The required result is every line of the records that includes "master".
[RECORD EXTRACTS Boundary: Start]
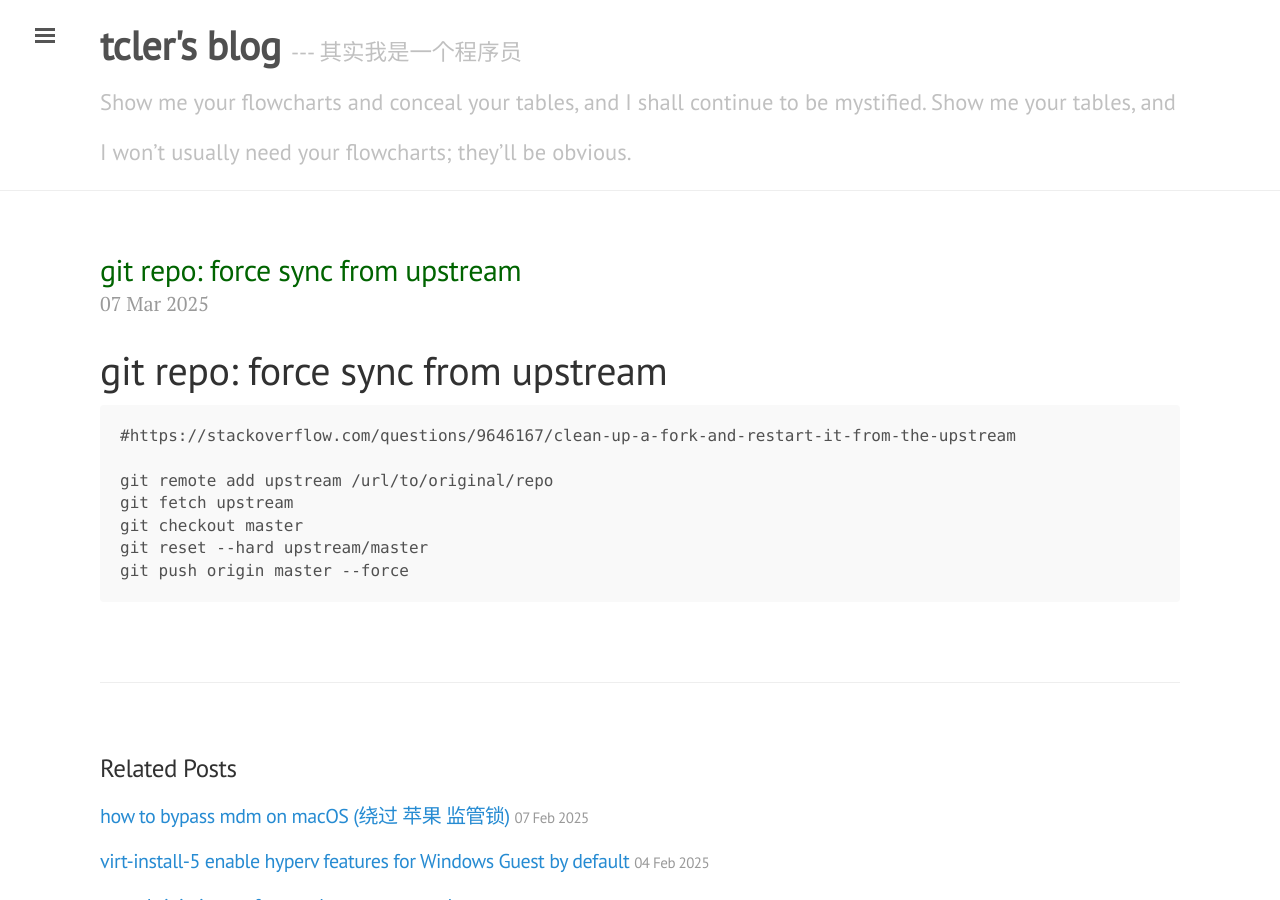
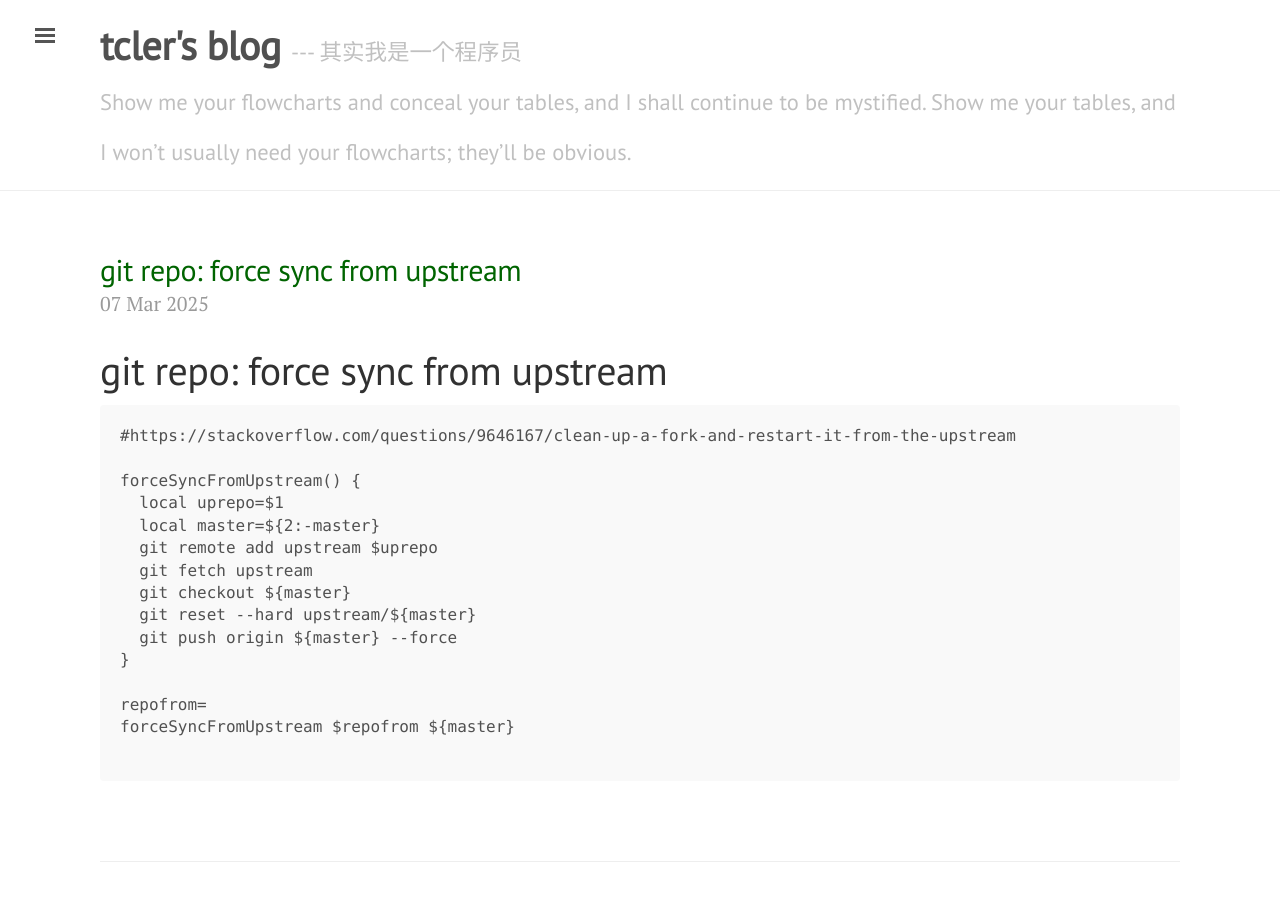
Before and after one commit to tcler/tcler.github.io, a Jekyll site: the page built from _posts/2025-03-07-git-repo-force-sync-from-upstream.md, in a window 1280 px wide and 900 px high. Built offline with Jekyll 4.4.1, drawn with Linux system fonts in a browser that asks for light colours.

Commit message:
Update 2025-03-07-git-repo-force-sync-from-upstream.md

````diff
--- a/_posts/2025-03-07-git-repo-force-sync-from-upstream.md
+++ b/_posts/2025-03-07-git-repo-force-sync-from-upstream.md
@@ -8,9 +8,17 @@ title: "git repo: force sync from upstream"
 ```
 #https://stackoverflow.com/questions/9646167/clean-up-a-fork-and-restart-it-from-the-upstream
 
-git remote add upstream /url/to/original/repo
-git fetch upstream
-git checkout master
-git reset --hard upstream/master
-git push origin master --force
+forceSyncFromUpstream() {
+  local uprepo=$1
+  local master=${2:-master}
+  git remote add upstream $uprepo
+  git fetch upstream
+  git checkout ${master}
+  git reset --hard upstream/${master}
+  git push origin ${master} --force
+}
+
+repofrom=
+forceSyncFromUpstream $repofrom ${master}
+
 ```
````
[RECORD EXTRACTS Boundary: End]
[RECORD EXTRACTS Boundary: Start]
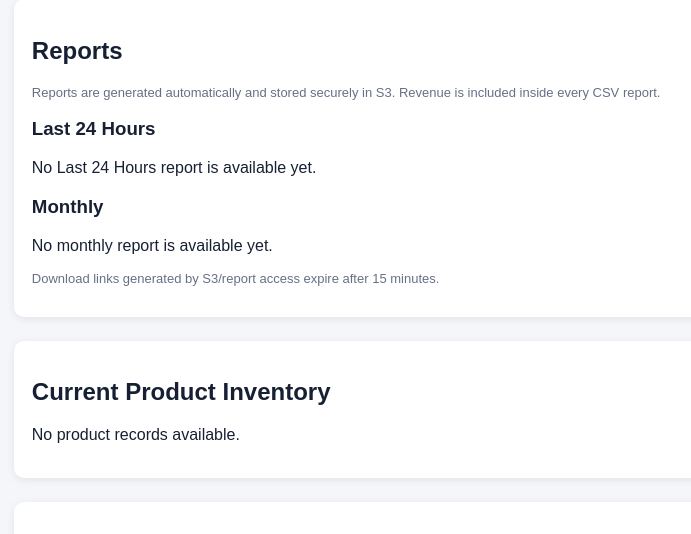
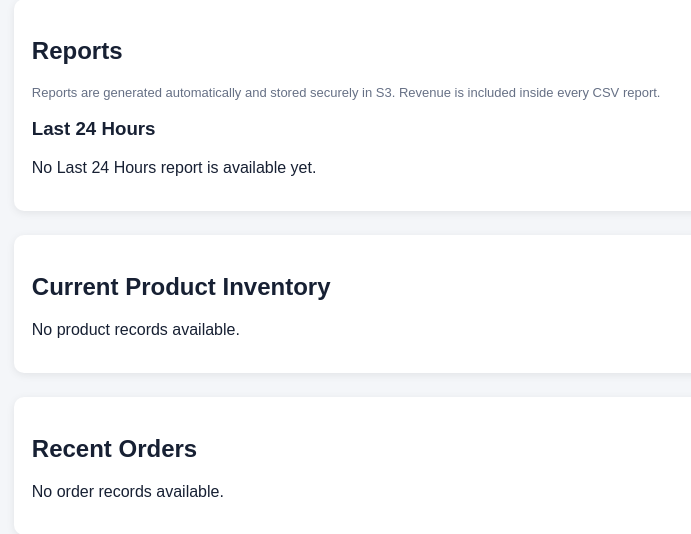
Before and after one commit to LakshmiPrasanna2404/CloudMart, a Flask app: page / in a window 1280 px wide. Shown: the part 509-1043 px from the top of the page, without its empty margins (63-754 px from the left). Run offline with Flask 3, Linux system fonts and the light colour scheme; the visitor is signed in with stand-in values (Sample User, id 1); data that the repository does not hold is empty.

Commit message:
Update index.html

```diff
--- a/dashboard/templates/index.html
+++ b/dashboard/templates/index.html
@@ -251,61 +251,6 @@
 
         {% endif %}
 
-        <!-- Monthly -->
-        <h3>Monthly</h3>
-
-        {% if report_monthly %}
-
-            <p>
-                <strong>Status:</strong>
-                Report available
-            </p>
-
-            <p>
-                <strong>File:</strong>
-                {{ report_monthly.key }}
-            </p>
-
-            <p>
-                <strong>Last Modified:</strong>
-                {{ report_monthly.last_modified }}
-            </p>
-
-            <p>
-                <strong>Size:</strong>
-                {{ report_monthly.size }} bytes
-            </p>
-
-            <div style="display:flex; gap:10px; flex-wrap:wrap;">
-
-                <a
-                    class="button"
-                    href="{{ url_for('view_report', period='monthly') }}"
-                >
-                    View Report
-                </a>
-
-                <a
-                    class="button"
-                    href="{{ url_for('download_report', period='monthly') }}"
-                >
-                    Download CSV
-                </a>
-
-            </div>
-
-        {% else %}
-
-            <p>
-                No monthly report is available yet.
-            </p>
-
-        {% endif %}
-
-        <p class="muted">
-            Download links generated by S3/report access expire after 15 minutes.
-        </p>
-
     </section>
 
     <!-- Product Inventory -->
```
[RECORD EXTRACTS Boundary: End]
[RECORD EXTRACTS Boundary: Start]
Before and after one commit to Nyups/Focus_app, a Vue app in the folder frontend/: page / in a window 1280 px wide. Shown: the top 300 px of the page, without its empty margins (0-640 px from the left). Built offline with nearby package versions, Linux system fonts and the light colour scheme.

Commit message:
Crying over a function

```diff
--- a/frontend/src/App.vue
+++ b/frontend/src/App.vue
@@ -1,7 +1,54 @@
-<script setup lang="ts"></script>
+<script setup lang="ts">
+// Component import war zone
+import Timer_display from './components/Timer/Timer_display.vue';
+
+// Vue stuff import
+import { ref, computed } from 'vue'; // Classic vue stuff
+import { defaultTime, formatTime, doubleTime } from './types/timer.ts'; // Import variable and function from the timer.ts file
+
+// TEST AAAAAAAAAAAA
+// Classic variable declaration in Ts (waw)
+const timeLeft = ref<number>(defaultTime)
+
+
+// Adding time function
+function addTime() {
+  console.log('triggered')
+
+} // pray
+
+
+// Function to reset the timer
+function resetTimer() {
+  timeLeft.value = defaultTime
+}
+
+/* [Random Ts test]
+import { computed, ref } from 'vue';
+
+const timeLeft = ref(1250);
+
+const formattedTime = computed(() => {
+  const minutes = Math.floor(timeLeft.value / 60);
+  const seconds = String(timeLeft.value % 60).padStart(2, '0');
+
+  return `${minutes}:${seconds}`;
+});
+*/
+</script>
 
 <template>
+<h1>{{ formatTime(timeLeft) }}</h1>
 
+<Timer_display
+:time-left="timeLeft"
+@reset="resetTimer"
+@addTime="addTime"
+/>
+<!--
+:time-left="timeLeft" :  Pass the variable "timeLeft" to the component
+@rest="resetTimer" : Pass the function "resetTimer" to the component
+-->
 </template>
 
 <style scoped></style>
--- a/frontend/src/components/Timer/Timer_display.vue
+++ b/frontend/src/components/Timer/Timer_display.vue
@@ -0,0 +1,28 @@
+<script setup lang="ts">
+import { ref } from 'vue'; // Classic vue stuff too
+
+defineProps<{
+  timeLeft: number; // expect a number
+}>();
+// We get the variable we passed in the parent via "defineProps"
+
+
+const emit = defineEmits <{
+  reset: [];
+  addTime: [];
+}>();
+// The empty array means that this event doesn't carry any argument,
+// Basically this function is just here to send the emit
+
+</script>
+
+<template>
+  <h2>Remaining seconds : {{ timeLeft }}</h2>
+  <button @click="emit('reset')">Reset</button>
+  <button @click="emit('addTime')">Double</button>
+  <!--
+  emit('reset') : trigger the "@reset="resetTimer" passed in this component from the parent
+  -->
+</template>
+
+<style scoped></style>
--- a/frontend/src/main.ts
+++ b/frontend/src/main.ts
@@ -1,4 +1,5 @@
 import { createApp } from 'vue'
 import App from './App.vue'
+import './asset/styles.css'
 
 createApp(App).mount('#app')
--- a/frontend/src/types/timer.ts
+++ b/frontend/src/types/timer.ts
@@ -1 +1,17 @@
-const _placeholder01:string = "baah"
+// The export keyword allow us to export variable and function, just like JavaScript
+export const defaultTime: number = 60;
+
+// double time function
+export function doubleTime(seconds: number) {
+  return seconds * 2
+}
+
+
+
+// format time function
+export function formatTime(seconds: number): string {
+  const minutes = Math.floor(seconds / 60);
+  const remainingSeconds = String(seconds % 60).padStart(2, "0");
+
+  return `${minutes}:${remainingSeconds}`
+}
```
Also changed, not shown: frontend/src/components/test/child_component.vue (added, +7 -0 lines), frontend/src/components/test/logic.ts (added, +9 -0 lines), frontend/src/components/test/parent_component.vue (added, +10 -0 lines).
[RECORD EXTRACTS Boundary: End]
TASK OUTPUT =
-git checkout master
-git reset --hard upstream/master
-git push origin master --force
+  local master=${2:-master}
+  git checkout ${master}
+  git reset --hard upstream/${master}
+  git push origin ${master} --force
+forceSyncFromUpstream $repofrom ${master}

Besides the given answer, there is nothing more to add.